Work to be completed:
Restate every record word for word, without the pictures.

Records to process: Begin

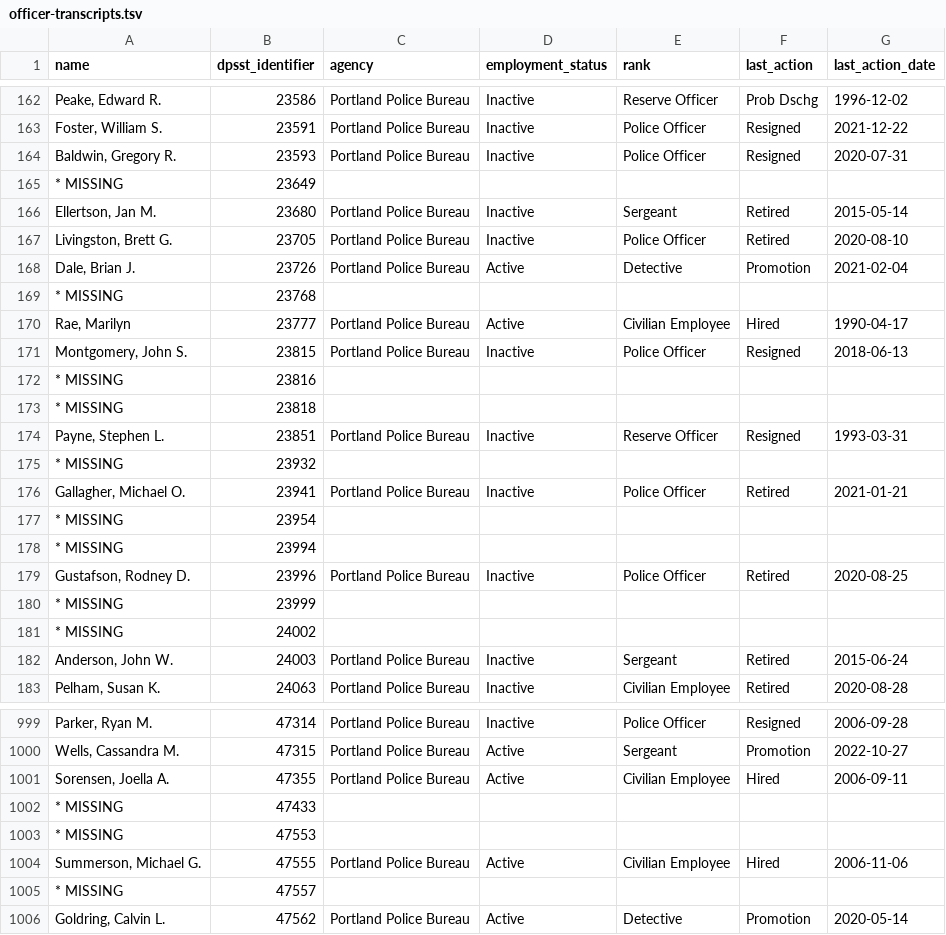
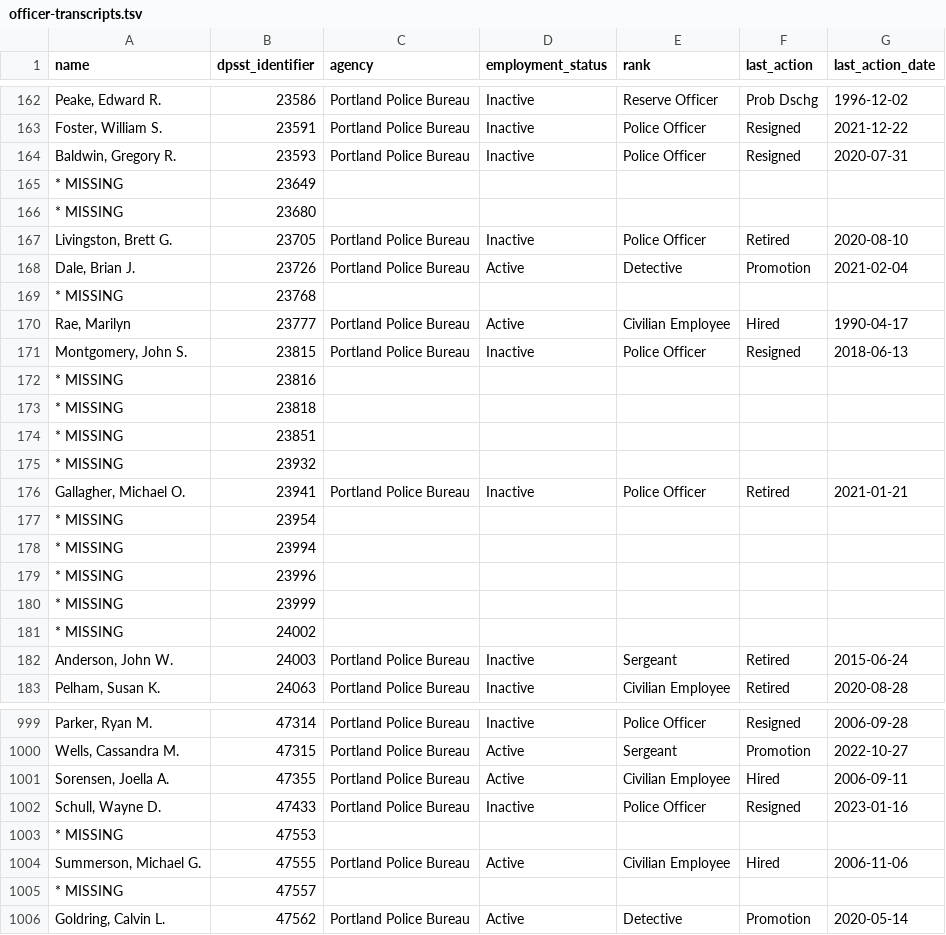
Before and after one commit to PDX-Police-Accountability/dpsst-data, a TSV file: officers/summary/officer-transcripts.tsv, drawn as a sheet; only a part is shown, gaps mark what is left out.

```diff
--- a/officers/summary/officer-transcripts.tsv
+++ b/officers/summary/officer-transcripts.tsv
@@ -165,3 +165,3 @@ Baldwin, Gregory R.	23593	Portland Police Bureau	Inactive	Police Officer	Resigne
 * MISSING	23649	""	""	""	""	""
-Ellertson, Jan M.	23680	Portland Police Bureau	Inactive	Sergeant	Retired	2015-05-14
+* MISSING	23680	""	""	""	""	""
 Livingston, Brett G.	23705	Portland Police Bureau	Inactive	Police Officer	Retired	2020-08-10
@@ -173,3 +173,3 @@ Montgomery, John S.	23815	Portland Police Bureau	Inactive	Police Officer	Resigne
 * MISSING	23818	""	""	""	""	""
-Payne, Stephen L.	23851	Portland Police Bureau	Inactive	Reserve Officer	Resigned	1993-03-31
+* MISSING	23851	""	""	""	""	""
 * MISSING	23932	""	""	""	""	""
@@ -178,3 +178,3 @@ Gallagher, Michael O.	23941	Portland Police Bureau	Inactive	Police Officer	Retir
 * MISSING	23994	""	""	""	""	""
-Gustafson, Rodney D.	23996	Portland Police Bureau	Inactive	Police Officer	Retired	2020-08-25
+* MISSING	23996	""	""	""	""	""
 * MISSING	23999	""	""	""	""	""
@@ -1001,3 +1001,3 @@ Wells, Cassandra M.	47315	Portland Police Bureau	Active	Sergeant	Promotion	2022-
 Sorensen, Joella A.	47355	Portland Police Bureau	Active	Civilian Employee	Hired	2006-09-11
-* MISSING	47433	""	""	""	""	""
+Schull, Wayne D.	47433	Portland Police Bureau	Inactive	Police Officer	Resigned	2023-01-16
 * MISSING	47553	""	""	""	""	""
```
Also changed, not shown: officers/summary/officer-transcripts-inactive.tsv, 22 other files.
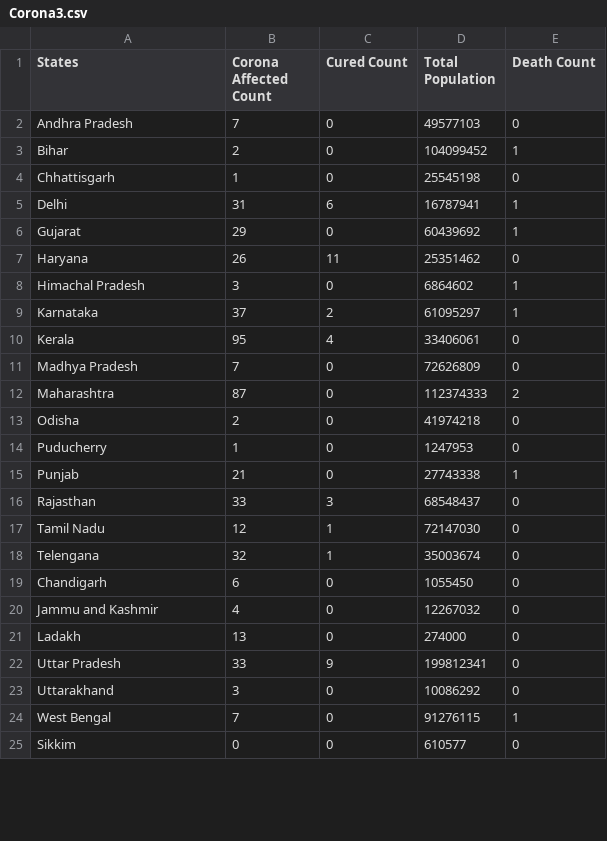
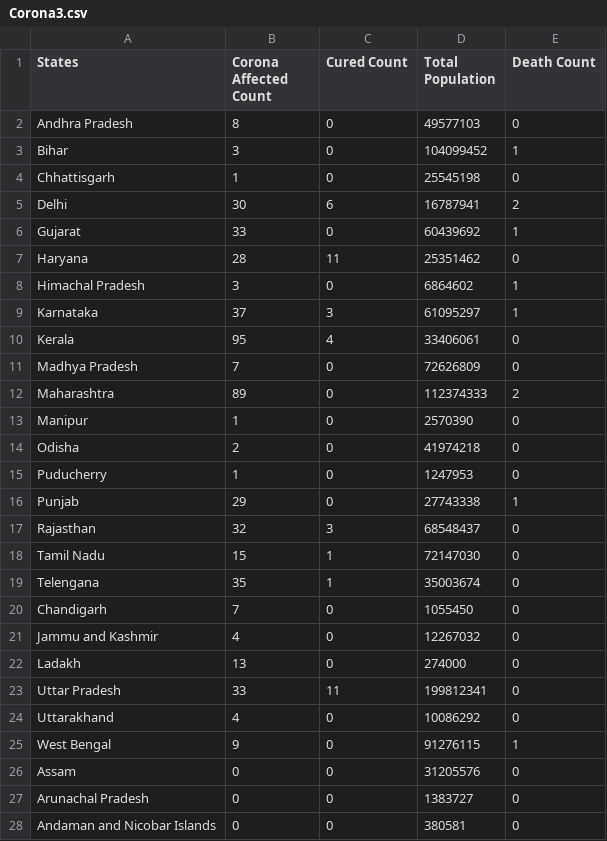
Before and after one commit to 94mrinmoy/indiacovid19, a CSV file: Corona3.csv, drawn as a sheet; only a part is shown; the shorter side is filled out with more unchanged rows; the diff covers the shown part only.

```diff
--- a/Corona3.csv
+++ b/Corona3.csv
@@ -1,24 +1,28 @@
 States,Corona Affected Count,Cured Count,Total Population,Death Count
-Andhra Pradesh,7,0,49577103,0
-Bihar,2,0,104099452,1
+Andhra Pradesh,8,0,49577103,0
+Bihar,3,0,104099452,1
 Chhattisgarh,1,0,25545198,0
-Delhi,31,6,16787941,1
-Gujarat,29,0,60439692,1
-Haryana,26,11,25351462,0
+Delhi,30,6,16787941,2
+Gujarat,33,0,60439692,1
+Haryana,28,11,25351462,0
 Himachal Pradesh,3,0,6864602,1
-Karnataka,37,2,61095297,1
+Karnataka,37,3,61095297,1
 Kerala,95,4,33406061,0
 Madhya Pradesh,7,0,72626809,0
-Maharashtra,87,0,112374333,2
+Maharashtra,89,0,112374333,2
+Manipur,1,0,2570390,0
 Odisha,2,0,41974218,0
 Puducherry,1,0,1247953,0
-Punjab,21,0,27743338,1
-Rajasthan,33,3,68548437,0
-Tamil Nadu,12,1,72147030,0
-Telengana,32,1,35003674,0
-Chandigarh,6,0,1055450,0
+Punjab,29,0,27743338,1
+Rajasthan,32,3,68548437,0
+Tamil Nadu,15,1,72147030,0
+Telengana,35,1,35003674,0
+Chandigarh,7,0,1055450,0
 Jammu and Kashmir,4,0,12267032,0
 Ladakh,13,0,274000,0
-Uttar Pradesh,33,9,199812341,0
-Uttarakhand,3,0,10086292,0
-West Bengal,7,0,91276115,1
+Uttar Pradesh,33,11,199812341,0
+Uttarakhand,4,0,10086292,0
+West Bengal,9,0,91276115,1
+Assam,0,0,31205576,0
+Arunachal Pradesh,0,0,1383727,0
+Andaman and Nicobar Islands,0,0,380581,0
```
Also changed, not shown: 1 removed row and 5 moved rows elsewhere in this file, 5 other files.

Records to process: End

Response:
Before and after one commit to PDX-Police-Accountability/dpsst-data, a TSV file: officers/summary/officer-transcripts.tsv, drawn as a sheet; only a part is shown, gaps mark what is left out.

```diff
--- a/officers/summary/officer-transcripts.tsv
+++ b/officers/summary/officer-transcripts.tsv
@@ -165,3 +165,3 @@ Baldwin, Gregory R.	23593	Portland Police Bureau	Inactive	Police Officer	Resigne
 * MISSING	23649	""	""	""	""	""
-Ellertson, Jan M.	23680	Portland Police Bureau	Inactive	Sergeant	Retired	2015-05-14
+* MISSING	23680	""	""	""	""	""
 Livingston, Brett G.	23705	Portland Police Bureau	Inactive	Police Officer	Retired	2020-08-10
@@ -173,3 +173,3 @@ Montgomery, John S.	23815	Portland Police Bureau	Inactive	Police Officer	Resigne
 * MISSING	23818	""	""	""	""	""
-Payne, Stephen L.	23851	Portland Police Bureau	Inactive	Reserve Officer	Resigned	1993-03-31
+* MISSING	23851	""	""	""	""	""
 * MISSING	23932	""	""	""	""	""
@@ -178,3 +178,3 @@ Gallagher, Michael O.	23941	Portland Police Bureau	Inactive	Police Officer	Retir
 * MISSING	23994	""	""	""	""	""
-Gustafson, Rodney D.	23996	Portland Police Bureau	Inactive	Police Officer	Retired	2020-08-25
+* MISSING	23996	""	""	""	""	""
 * MISSING	23999	""	""	""	""	""
@@ -1001,3 +1001,3 @@ Wells, Cassandra M.	47315	Portland Police Bureau	Active	Sergeant	Promotion	2022-
 Sorensen, Joella A.	47355	Portland Police Bureau	Active	Civilian Employee	Hired	2006-09-11
-* MISSING	47433	""	""	""	""	""
+Schull, Wayne D.	47433	Portland Police Bureau	Inactive	Police Officer	Resigned	2023-01-16
 * MISSING	47553	""	""	""	""	""
```
Also changed, not shown: officers/summary/officer-transcripts-inactive.tsv, 22 other files.
Before and after one commit to 94mrinmoy/indiacovid19, a CSV file: Corona3.csv, drawn as a sheet; only a part is shown; the shorter side is filled out with more unchanged rows; the diff covers the shown part only.

```diff
--- a/Corona3.csv
+++ b/Corona3.csv
@@ -1,24 +1,28 @@
 States,Corona Affected Count,Cured Count,Total Population,Death Count
-Andhra Pradesh,7,0,49577103,0
-Bihar,2,0,104099452,1
+Andhra Pradesh,8,0,49577103,0
+Bihar,3,0,104099452,1
 Chhattisgarh,1,0,25545198,0
-Delhi,31,6,16787941,1
-Gujarat,29,0,60439692,1
-Haryana,26,11,25351462,0
+Delhi,30,6,16787941,2
+Gujarat,33,0,60439692,1
+Haryana,28,11,25351462,0
 Himachal Pradesh,3,0,6864602,1
-Karnataka,37,2,61095297,1
+Karnataka,37,3,61095297,1
 Kerala,95,4,33406061,0
 Madhya Pradesh,7,0,72626809,0
-Maharashtra,87,0,112374333,2
+Maharashtra,89,0,112374333,2
+Manipur,1,0,2570390,0
 Odisha,2,0,41974218,0
 Puducherry,1,0,1247953,0
-Punjab,21,0,27743338,1
-Rajasthan,33,3,68548437,0
-Tamil Nadu,12,1,72147030,0
-Telengana,32,1,35003674,0
-Chandigarh,6,0,1055450,0
+Punjab,29,0,27743338,1
+Rajasthan,32,3,68548437,0
+Tamil Nadu,15,1,72147030,0
+Telengana,35,1,35003674,0
+Chandigarh,7,0,1055450,0
 Jammu and Kashmir,4,0,12267032,0
 Ladakh,13,0,274000,0
-Uttar Pradesh,33,9,199812341,0
-Uttarakhand,3,0,10086292,0
-West Bengal,7,0,91276115,1
+Uttar Pradesh,33,11,199812341,0
+Uttarakhand,4,0,10086292,0
+West Bengal,9,0,91276115,1
+Assam,0,0,31205576,0
+Arunachal Pradesh,0,0,1383727,0
+Andaman and Nicobar Islands,0,0,380581,0
```
Also changed, not shown: 1 removed row and 5 moved rows elsewhere in this file, 5 other files.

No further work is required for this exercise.